The ambush on 12 U.S. soldiers on patrol in Niger that left four soldiers dead two weeks ago was reportedly the result of a “massive intelligence failure,” NBC News reported Friday, citing a senior congressional aide who had been briefed on the attack.
The unnamed aide said that there was no overhead surveillance of the mission and that no American quick-reaction force was on standby to rescue the troops if things went wrong. Had it not been for the arrival of French fighter jets, he said, things could have been much worse for the Americans.
Staff Sergeants Bryan Black, Jeremiah Johnson, Dustin Wright, and Sergeant La David T Johnson died and two others were injured when 40 to 50 militants ambushed a 12-man US force in Niger on October 4, according to the Pentagon.
The U.S. patrol was seen as routine and had been carried out nearly 30 times in the six months before the attack, the Pentagon has reported.
NBC News adds:
The aide said questions are being asked about whether the U.S. soldiers were intentionally delayed in the village they were visiting. He said they began pursuing some men on motorcycles, who lured them into a complex ambush. The enemy force had “technical” vehicles — light, improvised military vehicles — and rocket-propelled grenades, the official said.
After the rescue when it became clear that one soldier was missing, “movements and actions to try and find him and bring him back were considered. They just were not postured properly [to get him].” The body of Sgt. La David Johnson was not recovered until nearly 48 hours after the Oct. 4 attack.
The Pentagon said that conclusions about an intelligence failure were premature.
The body of Sgt. La David Johnson was found 48 hours after troops realized he was missing, and roughly a mile away from the attack, CNN reported on Friday.
Defense Secretary James Mattis told reporters this week that officials were still seeking answers about the attack.
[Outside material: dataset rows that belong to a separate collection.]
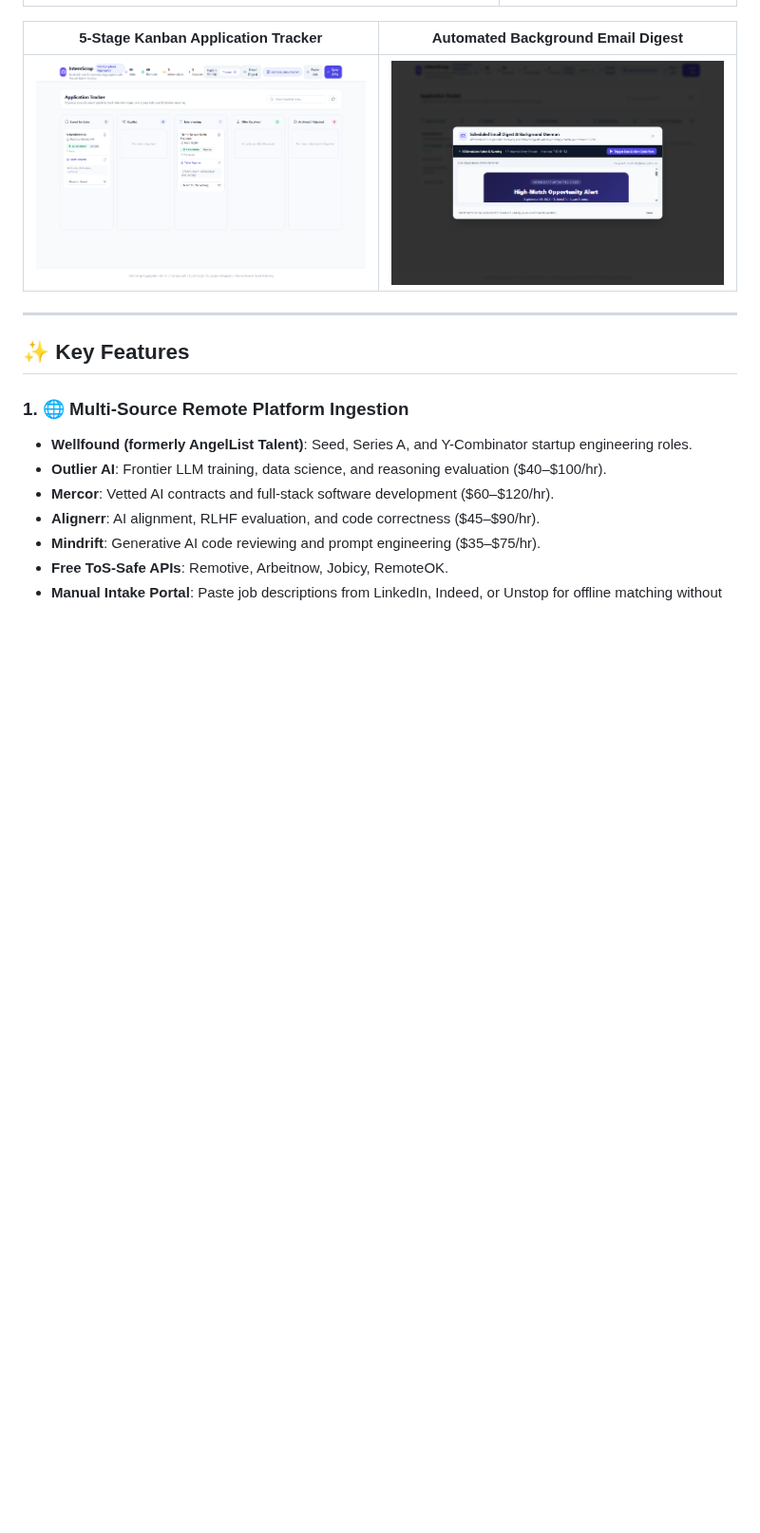
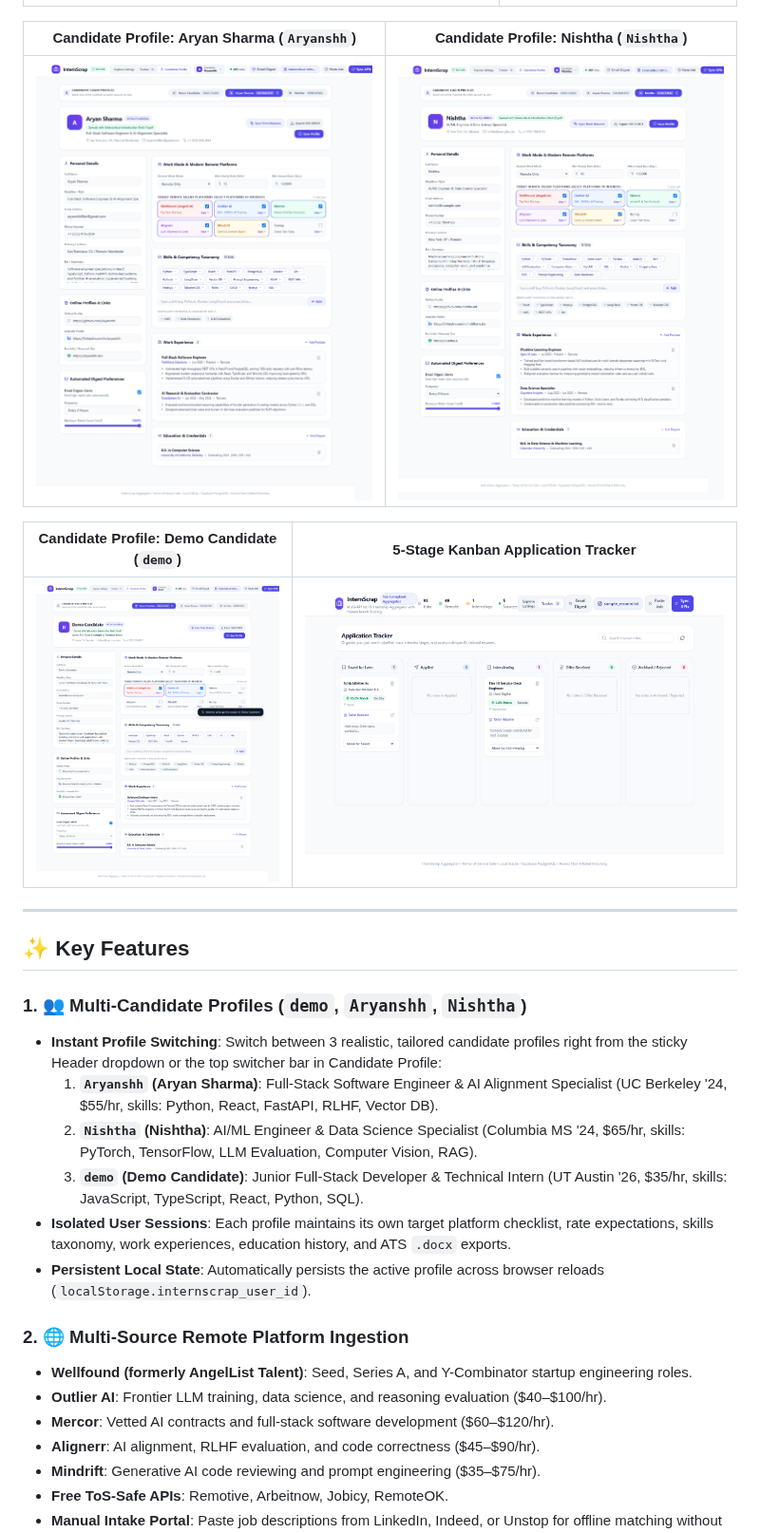
Before and after one commit to Aryanshh/InternScrap, a Markdown page: README.md, the part around the change. Shown at 95% size. GitHub-like rendering; pictures changed too: docs/images/profile_aryanshh.png (added), docs/images/profile_demo.png (added), docs/images/profile_nishtha.png (added); blank space fills up the shorter version.

Commit message:
feat: implement multi-candidate login profiles (demo, Aryanshh, Nishtha) with interactive profile switcher and session persistence

```diff
--- a/README.md
+++ b/README.md
@@ -23,15 +23,27 @@ Unlike traditional inflated scrapers, **InternScrap** enforces strict zero-fabri
 | :---: | :---: |
 | ![Remote Platforms Listings](docs/images/remote_platforms_listings.png) | ![Candidate Profile View](docs/images/candidate_profile_view.png) |
 
-| 5-Stage Kanban Application Tracker | Automated Background Email Digest |
+| Candidate Profile: Aryan Sharma (`Aryanshh`) | Candidate Profile: Nishtha (`Nishtha`) |
 | :---: | :---: |
-| ![Kanban Application Tracker](docs/images/tracker_kanban_phase4.png) | ![Email Digest Scheduler](docs/images/email_digest_modal_phase4.png) |
+| ![Profile Aryanshh](docs/images/profile_aryanshh.png) | ![Profile Nishtha](docs/images/profile_nishtha.png) |
+
+| Candidate Profile: Demo Candidate (`demo`) | 5-Stage Kanban Application Tracker |
+| :---: | :---: |
+| ![Profile Demo](docs/images/profile_demo.png) | ![Kanban Application Tracker](docs/images/tracker_kanban_phase4.png) |
 
 ---
 
 ## ✨ Key Features
 
-### 1. 🌐 Multi-Source Remote Platform Ingestion
+### 1. 👥 Multi-Candidate Profiles (`demo`, `Aryanshh`, `Nishtha`)
+- **Instant Profile Switching**: Switch between 3 realistic, tailored candidate profiles right from the sticky Header dropdown or the top switcher bar in Candidate Profile:
+  1. **`Aryanshh` (Aryan Sharma)**: Full-Stack Software Engineer & AI Alignment Specialist (UC Berkeley '24, $55/hr, skills: Python, React, FastAPI, RLHF, Vector DB).
+  2. **`Nishtha` (Nishtha)**: AI/ML Engineer & Data Science Specialist (Columbia MS '24, $65/hr, skills: PyTorch, TensorFlow, LLM Evaluation, Computer Vision, RAG).
+  3. **`demo` (Demo Candidate)**: Junior Full-Stack Developer & Technical Intern (UT Austin '26, $35/hr, skills: JavaScript, TypeScript, React, Python, SQL).
+- **Isolated User Sessions**: Each profile maintains its own target platform checklist, rate expectations, skills taxonomy, work experiences, education history, and ATS `.docx` exports.
+- **Persistent Local State**: Automatically persists the active profile across browser reloads (`localStorage.internscrap_user_id`).
+
+### 2. 🌐 Multi-Source Remote Platform Ingestion
 - **Wellfound (formerly AngelList Talent)**: Seed, Series A, and Y-Combinator startup engineering roles.
 - **Outlier AI**: Frontier LLM training, data science, and reasoning evaluation ($40–$100/hr).
 - **Mercor**: Vetted AI contracts and full-stack software development ($60–$120/hr).
```
Also changed, not shown: 7 other files.
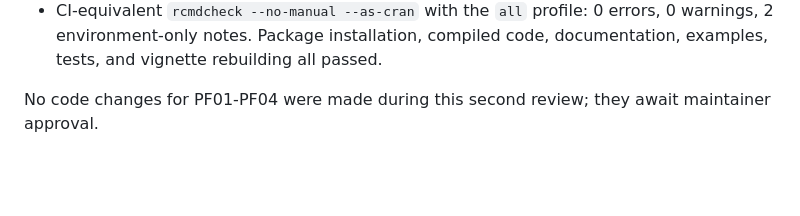
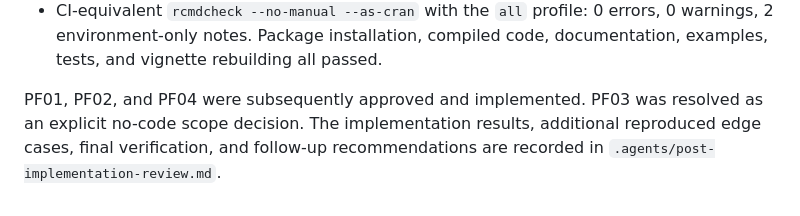
Before and after one commit to FBartos/BayesTools, a Markdown page: .agents/post-fix-review.md, the part around the change. Drawn GitHub-style; blank space fills up the shorter version.

Commit message:
Document post-implementation review

```diff
--- a/.agents/post-fix-review.md
+++ b/.agents/post-fix-review.md
@@ -220,5 +220,7 @@ intercept or unrelated terms.
   compiled code, documentation, examples, tests, and vignette rebuilding all
   passed.
 
-No code changes for PF01-PF04 were made during this second review; they await
-maintainer approval.
+PF01, PF02, and PF04 were subsequently approved and implemented. PF03 was
+resolved as an explicit no-code scope decision. The implementation results,
+additional reproduced edge cases, final verification, and follow-up
+recommendations are recorded in `.agents/post-implementation-review.md`.
```
Also changed, not shown: .agents/post-implementation-review.md (added, +221 -0 lines).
“These terrorists are conducting war on innocent people of all religions, they are conducting war on innocent people who have no way to defend themselves,” Mattis said.
“In this specific case, contact was considered unlikely, but there’s a reason we have U.S. Army soldiers there and not the Peace Corps, because we carry guns,” he said.